Entries taken from a collection:
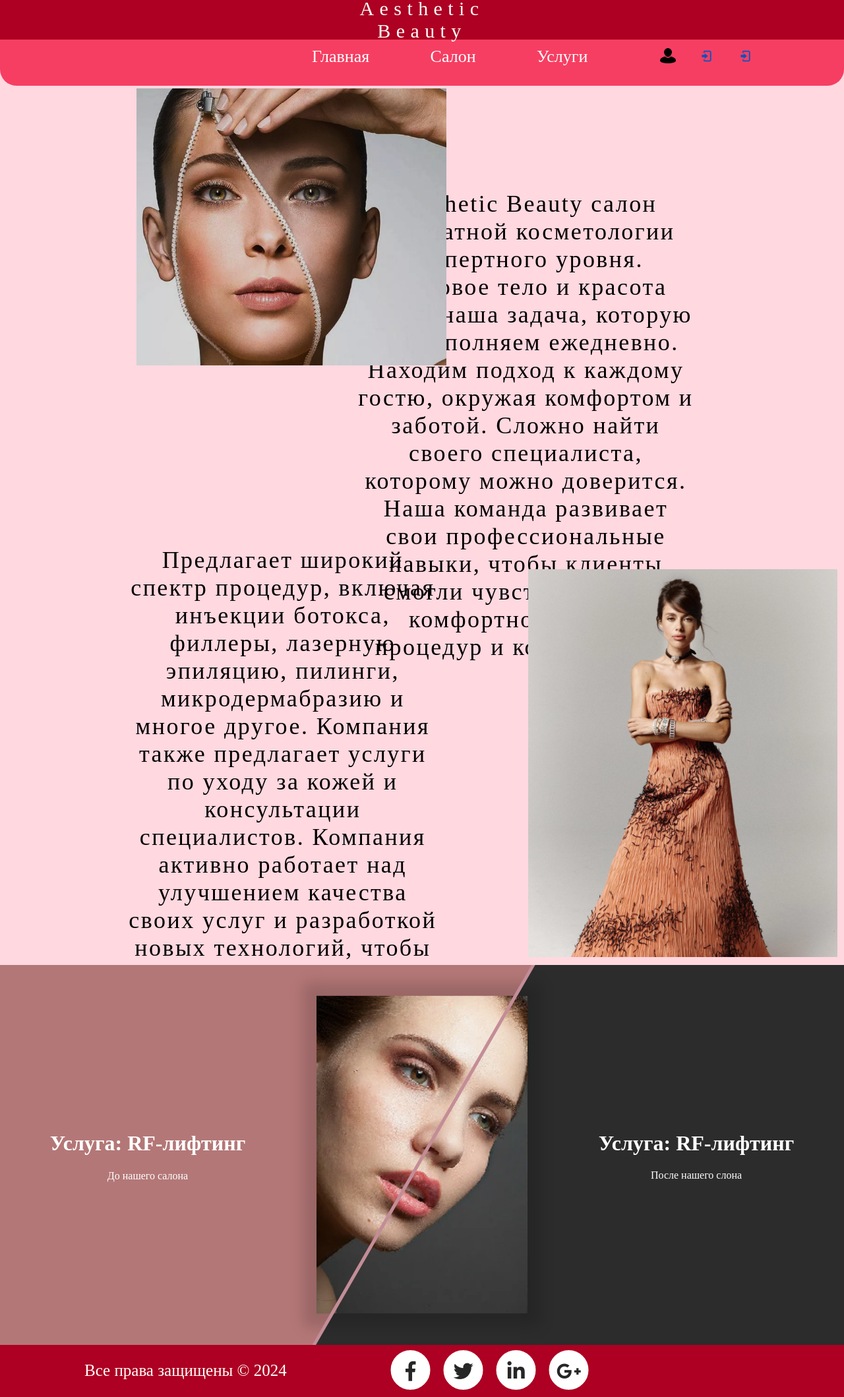
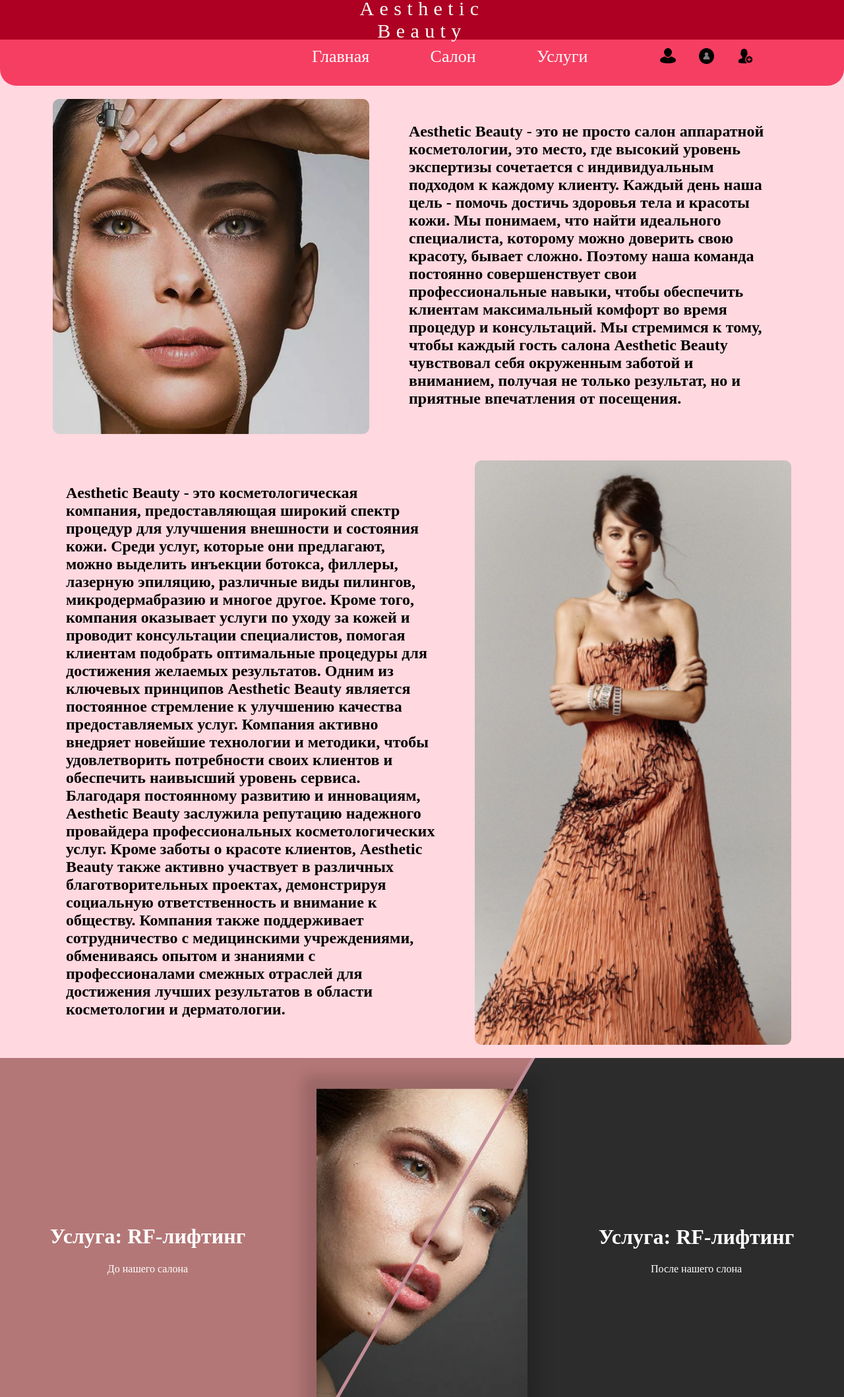
Before and after one commit to kaplya143/ABeuaty, a Django app: page /home/ in a window 1280 px wide. Shown: the top 2118 px of the page at 66% size. Run offline with Django 5.2, Linux system fonts and the light colour scheme; some libraries are stand-ins or nearby versions.

Commit message:
first commit

```diff
--- a/coreab/appab/static/css/home.css
+++ b/coreab/appab/static/css/home.css
@@ -11,14 +11,15 @@ body{
     height: 60px;
     background: #ad0022;
 }
+nav{
+    width: 100%;
+    height: 70px;
+}
 .header-hw{
     height: 100%;
     height: 70px;
     border-radius: 0px 0px 25px 25px;
     background: #F63E62;
-}
-.regvhodprof{
-
 }
 .header-hw img {
     width: 2%;
@@ -68,69 +69,41 @@ body{
     color:black;
     transition: 0.5s;
 }
-.photo-wd {
-    width: 31%;
-    height: 428px;
-    margin-left: 10%;
+.container {
+  max-width: 1200px;
+  margin: 0px auto;
+  display: flex;
+  flex-wrap: wrap;
+  justify-content: center;
 }
-.photo-wd img {
-    height: 420px;
-    margin-left: 20%;
-    margin-top: 1%;
+
+.photo-wd, .photo-wd-two {
+  width: 40%;
+  margin: 20px;
 }
-.text-wd {
-    width: 58%;
-    height: 500px;
-    margin-top: -23%;
-    margin-left: 43%;
-    float: right;
+
+.photo-wd img, .photo-wd-two img {
+    width: 100%;
+    height: 100%;
+    object-fit: cover;
+    border-radius: 10px;
 }
-.text-wd h1 {
-    display: flex;
-    width: 70%;
-    /* height: 435px; */
-    flex-direction: column;
-    flex-wrap: wrap;
-    align-content: stretch;
-    justify-content: center;
-    text-align: center;
-    letter-spacing: 2.45px;
-    color: #000;
-    font-family: 'Montserrat';
-    font-size: 36px;
-    font-style: normal;
-    font-weight: 400;
-    line-height: normal;
+
+.text-wd, .text-wd-two {
+  width: 50%;
+  margin: 20px;
+  padding: 20px;
+  border-radius: 10px;
 }
-.photo-wd-two img {
-    width: 100%;
+
+.text-wd h1, .text-wd-two h1 {
+  font-size: 24px;
+  margin-bottom: 20px;
 }
-.text-wd-two {
-    width: 37%;
-    height: 635px;
-    margin-left: 15%;
-    margin-top: 5%;
-    float: left;
-}
-.photo-wd-two {
-    float: left;
 
-}
-.text-wd-two h1 {
-    color: #000;
-    margin: 0 auto;
-    text-align: center;
-    font-family: 'Montserrat';
-    font-size: 36px;
-    font-style: normal;
-    letter-spacing: 2.45px;
-    font-weight: 400;
-    line-height: normal;
-}
-.photo-wd-two img {
-    width: 80%;
-    margin-left: 23%;
-    margin-top: 17%;
+.text-wd p, .text-wd-two p {
+  font-size: 18px;
+  margin-bottom: 20px;
 }
 .footer {
     width: 100%;
--- a/coreab/appab/static/css/vhod.css
+++ b/coreab/appab/static/css/vhod.css
@@ -43,7 +43,7 @@ input[type="text"]:focus, input[type="password"]:focus {
     color: #EFECCA;
     font-weight: bold;
     margin-left: 1rem;
-    /* margin-top: 0rem; */
+    text-decoration: none;
     box-shadow: 1px 1px 1px black;
 }
 .btn:hover{
--- a/coreab/appab/static/js/register.js
+++ b/coreab/appab/static/js/register.js
@@ -1,3 +1,3 @@
 function myhref() {
-location.href = "http://127.0.0.1:8000/vhod/";
+location.href = "{%url 'vhod' %}";
 }
--- a/coreab/appab/static/js/vhod.js
+++ b/coreab/appab/static/js/vhod.js
@@ -1,3 +1,3 @@
 function myhref() {
-location.href = "http://127.0.0.1:8000/profil";
+location.href = "{%url 'profil' %}";
 }
--- a/coreab/appab/templates/appab/home.html
+++ b/coreab/appab/templates/appab/home.html
@@ -16,33 +16,39 @@
     </div>
     <div class="header-hw">
         <div class="regvhodprof">
-            <a href="{%url 'register' %}"><img src="{% static './img/vhod.png' %}" alt=""></a>
-            <a href="{%url 'vhod' %}"><img src="{% static './img/vhod.png' %}" alt=""></a>
-            <a href="{%url 'profil' %}"><img src="{% static './img/profil.png' %}" alt=""></a>
+            <a href="{%url 'register' %}"><img src="{% static './img/reg.png' %}" alt="Регистрация"></a>
+            <a href="{%url 'vhod' %}"><img src="{% static './img/vhod.png' %}" alt="Вход"></a>
+            <a href="{%url 'profil' %}"><img src="{% static './img/profil.png' %}" alt="Профиль"></a>
         </div>
-        <ul>
-            <li><a href="{% url 'home' %}">Главная</a></li>
-            <li><a href="{% url 'about' %}">Салон</a></li>
-            <li><a href="{% url 'service' %}">Услуги</a></li>
-        </ul>
+        <nav>
+            <ul>
+                <li><a href="{% url 'home' %}">Главная</a></li>
+                <li><a href="{% url 'about' %}">Салон</a></li>
+                <li><a href="{% url 'service' %}">Услуги</a></li>
+            </ul>
+        </nav>
     </div>
 </header>
 <content>
+<div class="container">
     <div class="photo-wd">
         <img src="{% static './img/tetya1.png' %}" alt="">
     </div>
     <div class="text-wd">
-        <h1>Aesthetic Beauty салон аппаратной косметологии экспертного уровня. Здоровое тело и красота кожи - наша задача, которую мы выполняем ежедневно. Находим подход к каждому гостю, окружая комфортом и заботой. Сложно найти своего специалиста, которому можно доверится. Наша команда развивает свои профессиональные навыки, чтобы клиенты смогли чувствовать себя комфортно во время процедур и консультаций.</h1>
+        <h1>Aesthetic Beauty - это не просто салон аппаратной косметологии, это место, где высокий уровень экспертизы сочетается с индивидуальным подходом к каждому клиенту. Каждый день наша цель - помочь достичь здоровья тела и красоты кожи. Мы понимаем, что найти идеального специалиста, которому можно доверить свою красоту, бывает сложно. Поэтому наша команда постоянно совершенствует свои профессиональные навыки, чтобы обеспечить клиентам максимальный комфорт во время процедур и консультаций. Мы стремимся к тому, чтобы каждый гость салона Aesthetic Beauty чувствовал себя окруженным заботой и вниманием, получая не только результат, но и приятные впечатления от посещения.</h1>
     </div>
 
     <div class="text-wd-two">
-        <h1>Предлагает широкий спектр процедур, включая инъекции ботокса, филлеры, лазерную эпиляцию, пилинги, микродермабразию и многое другое. Компания также предлагает услуги по уходу за кожей и консультации специалистов.
-Компания активно работает над улучшением качества своих услуг и разработкой новых технологий, чтобы удовлетворить потребности своих клиентов. Aesthetic Beauty также участвует в различных благотворительных проектах и активно сотрудничает с медицинскими учреждениями.</h1>
+        <h1>Aesthetic Beauty - это косметологическая компания, предоставляющая широкий спектр процедур для улучшения внешности и состояния кожи. Среди услуг, которые они предлагают, можно выделить инъекции ботокса, филлеры, лазерную эпиляцию, различные виды пилингов, микродермабразию и многое другое. Кроме того, компания оказывает услуги по уходу за кожей и проводит консультации специалистов, помогая клиентам подобрать оптимальные процедуры для достижения желаемых результатов.
+
+Одним из ключевых принципов Aesthetic Beauty является постоянное стремление к улучшению качества предоставляемых услуг. Компания активно внедряет новейшие технологии и методики, чтобы удовлетворить потребности своих клиентов и обеспечить наивысший уровень сервиса. Благодаря постоянному развитию и инновациям, Aesthetic Beauty заслужила репутацию надежного провайдера профессиональных косметологических услуг.
+
+Кроме заботы о красоте клиентов, Aesthetic Beauty также активно участвует в различных благотворительных проектах, демонстрируя социальную ответственность и внимание к обществу. Компания также поддерживает сотрудничество с медицинскими учреждениями, обмениваясь опытом и знаниями с профессионалами смежных отраслей для достижения лучших результатов в области косметологии и дерматологии.</h1>
     </div>
     <div class="photo-wd-two">
         <img src="{% static './img/tetya2.png' %}" alt="">
     </div>
-
+</div>
       <div class="splitview skewed">
         <div class="panel bottom">
             <div class="content">
--- a/coreab/appab/templates/appab/services.html
+++ b/coreab/appab/templates/appab/services.html
@@ -63,7 +63,6 @@
     </li>
        {%endfor%}
    </ul>
-     </div>
 </content>
 </div>
 <footer>
```
Also changed, not shown: coreab/appab/static/css/profil.css (+29 -60 lines), coreab/appab/templates/appab/profil.html (+8 -3 lines), coreab/appab/templates/appab/success.html (+4 -4 lines), coreab/appab/static/img/reg.png (added), coreab/appab/static/img/vhod.png, 1 other file.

- **TASK PROMPT**: A single number is expected: the count of lines in the preceding entries that contain "html".

- **RESULT FOR THIS EXERCISE**: 5